The Corporations Amendment (Phoenixing and Other Measures) Bill 2012 (the Phoenixing Bill) passed the Senate last week, on 9 May 2012. It is currently awaiting Royal Assent. For a more detailed discussion of the Phoenixing Bill as well as the Similar Names Bill, see my earlier post here .
In essence, the key amendments to the Corporations Act 2001 (Cth) introduced by the Phoenixing Bill are twofold –
1. Conferring upon ASIC administrative power to wind up abandoned companies. This power will be triggered when –
- it appears to ASIC that the company is no longer carrying on its business, based upon certain failures to lodge documents with ASIC (s 489F(1));
- the company has not paid its annual review fee within 12 months of the due date (s 489F(2));
- the company’s registration was reinstated by ASIC under s 601AH(1) (s 489F(3));
- ASIC is of the view that the company is no longer carrying on business, and has provided notice of its intention to the directors and received no objection (s 489F(4)).
2. Allowing for publication of insolvency notices on a central, public, ASIC-operated website, rather than in the print media or the ASIC gazette. Note that this is intended to go live as soon as 1 July 2012. See my other post from earlier this evening (link) in relation to the new draft regulations just released in this regard.

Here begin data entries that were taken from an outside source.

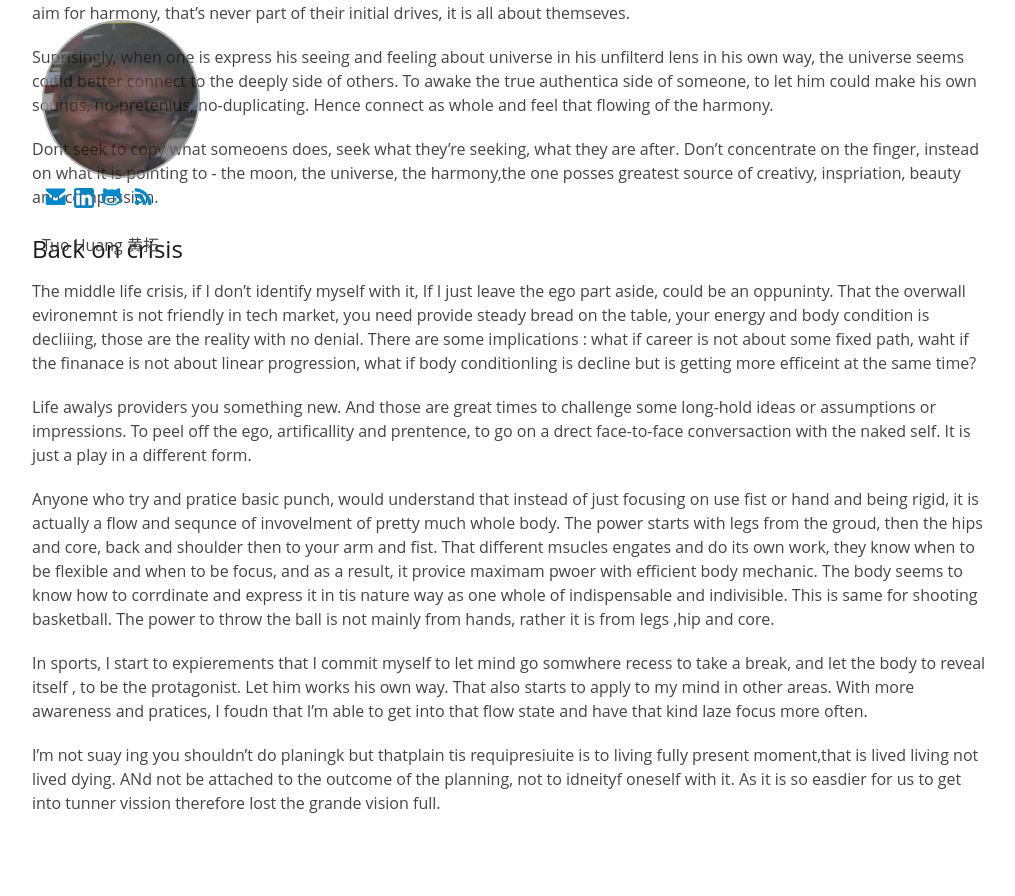
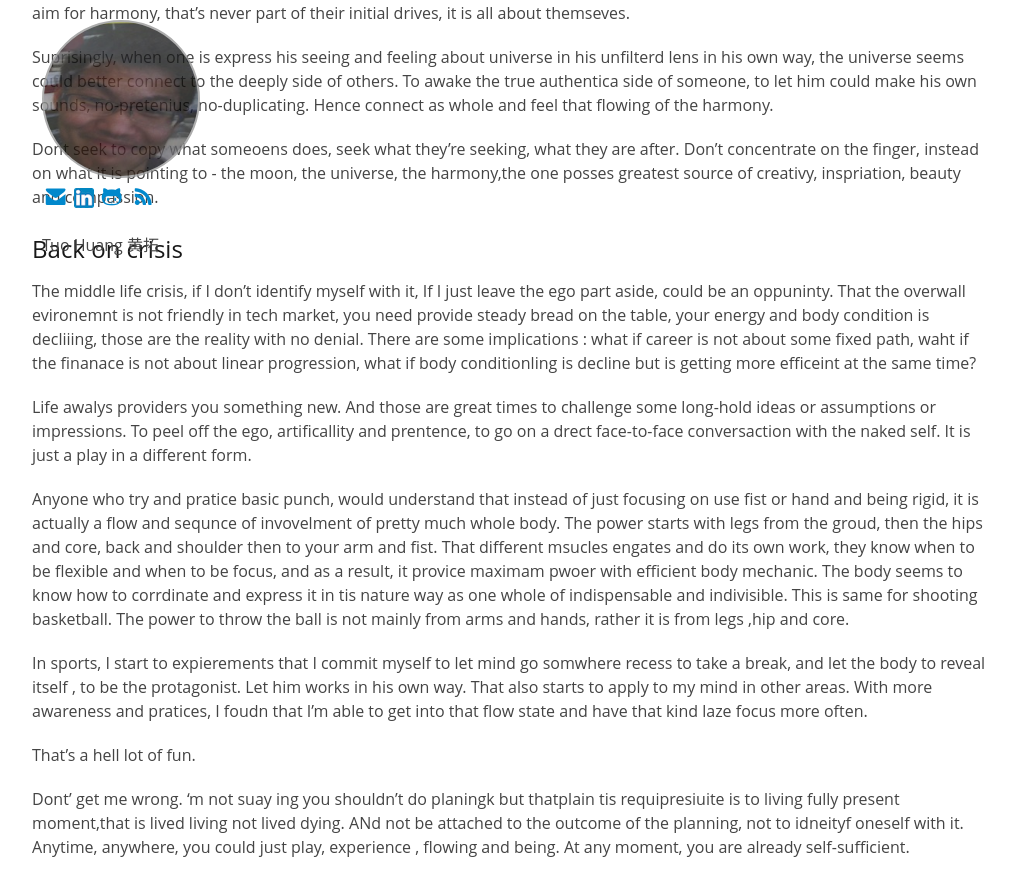
Before and after one commit to tuo/tuo.github.io, a Jekyll site: the page built from midlife crisis as programmer and AI.md, in a window 1280 px wide and 900 px high, scrolled down 5721 px. Shown: the top 896 px of the window, without its empty margins (128-1143 px from the left). Built offline with Jekyll 4.4.1, drawn with Linux system fonts in a browser that asks for light colours; our own code applies the rules of GitHub Pages for plain Markdown files; before the commit the page ends 6577 px from its top, so only the background shows below that.

Commit message:
commited

```diff
--- a/midlife crisis as programmer and AI.md
+++ b/midlife crisis as programmer and AI.md
@@ -144,12 +144,10 @@ The middle life crisis, if I don't identify myself with it, If I just leave the
 
 Life awalys providers you something new. And those are great times  to challenge some long-hold ideas or assumptions or impressions. To peel off the ego, artificallity and prentence, to go on a drect face-to-face conversaction with the naked self. It is just a play in a different form.
 
-Anyone who try and pratice basic punch, would understand that instead of just focusing on use fist or hand and being rigid,   it is actually a flow and sequnce of invovelment of pretty much whole body.  The power starts with legs from the groud, then the hips and core, back and shoulder then to your arm and fist. That different msucles engates and do its own work, they know when to be flexible and when to be focus, and as a result, it provice maximam pwoer with efficient body mechanic. The body seems to know how to corrdinate and express it in tis nature way as one whole of indispensable and indivisible. This is same for shooting basketball. The power to throw the ball is not mainly from hands, rather it is from legs ,hip and core.
+Anyone who try and pratice basic punch, would understand that instead of just focusing on use fist or hand and being rigid,   it is actually a flow and sequnce of invovelment of pretty much whole body.  The power starts with legs from the groud, then the hips and core, back and shoulder then to your arm and fist. That different msucles engates and do its own work, they know when to be flexible and when to be focus, and as a result, it provice maximam pwoer with efficient body mechanic. The body seems to know how to corrdinate and express it in tis nature way as one whole of indispensable and indivisible. This is same for shooting basketball. The power to throw the ball is not mainly from arms and hands, rather it is from legs ,hip and core.
 
-In sports, I start to expierements that I commit myself to let mind go somwhere recess to take a break, and let the body to reveal itself , to be the protagonist. Let him works his own way. That also starts to apply to my mind in other areas. With more awareness and pratices, I foudn that I'm able to get into that flow state and have that kind laze focus more often.
+In sports, I start to expierements that I commit myself to let mind go somwhere recess to take a break, and let the body to reveal itself , to be the protagonist. Let him works in his own way. That also starts to apply to my mind in other areas. With more awareness and pratices, I foudn that I'm able to get into that flow state and have that kind laze focus more often.
 
+That's a hell lot of fun.
 
-
-
-
-I'm not suay ing you shouldn't do planingk but thatplain tis requipresiuite is to living fully present moment,that is lived living not lived dying.  ANd not be attached to the outcome of the planning, not to idneityf oneself with it. As it is so easdier for us to get into tunner vission therefore lost the grande vision full.
+Dont' get me wrong.  'm not suay ing you shouldn't do planingk but thatplain tis requipresiuite is to living fully present moment,that is lived living not lived dying.  ANd not be attached to the outcome of the planning, not to idneityf oneself with it. Anytime, anywhere, you could just play, experience , flowing and being. At any moment, you are already self-sufficient.
```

In relation to ASIC’s new power under the amendments –
Note that if ASIC orders under s 489F that a company be wound up, the company is deemed to have passed a resolution that it be wound up voluntarily under s 491 of the Corporations Act 2001 (Cth).
The stated aim of the main thrust of the Phoenixing Bill (ASIC’s new power) is the protection of workers’ entitlements in the context of phoenix activity. ASIC’s new power should enable employees of abandoned companies to access payment of some of their unpaid entitlements under GEERS, where before they were unable to do so because the company had not been placed into liquidation. Note that as part of its election commitments to workers package, the Government has indicated that it intends to replace GEERS, an administrative scheme, with a revised, but similar, legislative scheme.
An additional benefit of ASIC’s new power will be to enable a liquidator to investigate the affairs of an abandoned company, including suspected phoenix activity or other misconduct.
ASIC is expected to release draft guidance for public comment on how and when it will exercise this new power.
thanks for the newsflash. Do you know when the ‘similar names’bill will re-emerge? thanks Larissa
Larissa, good question. No we do not yet know. The Government has not yet announced when it intends to introduce the Bill to Parliament. Submissions closed for that Bill on 29 February 2012, and as yet have not been made public. (Some however are available online on the websites of those who submitted them, such as the submission of the Australian Institute of Company Directors and the Law Council of Australia.) I would speculate that the Government may be further amending the exposure draft in light of the fairly significant criticisms levelled at it. For instance the exposure draft of the Bill draws no distinction between failed companies, and those abandoned or placed into liquidation for the purpose of engaging in phoenix activity. It does not define “fraudulent phoenix activity” or require a dishonest intention on the part of directors to defraud or deceive creditors before it imposes personal liability. It effectively reverses the presumption of honesty or “innocence”, unless the contrary is proven. We will have to wait and see if and to what extent the submissions made have been taken on board and resulted in any changes to the exposure draft. Incidentally, I understand the Government has indicated that it expects to introduce the new DPN amendments Bill to Parliament before August (see my earlier post of 19 April 2012 on that draft Bill).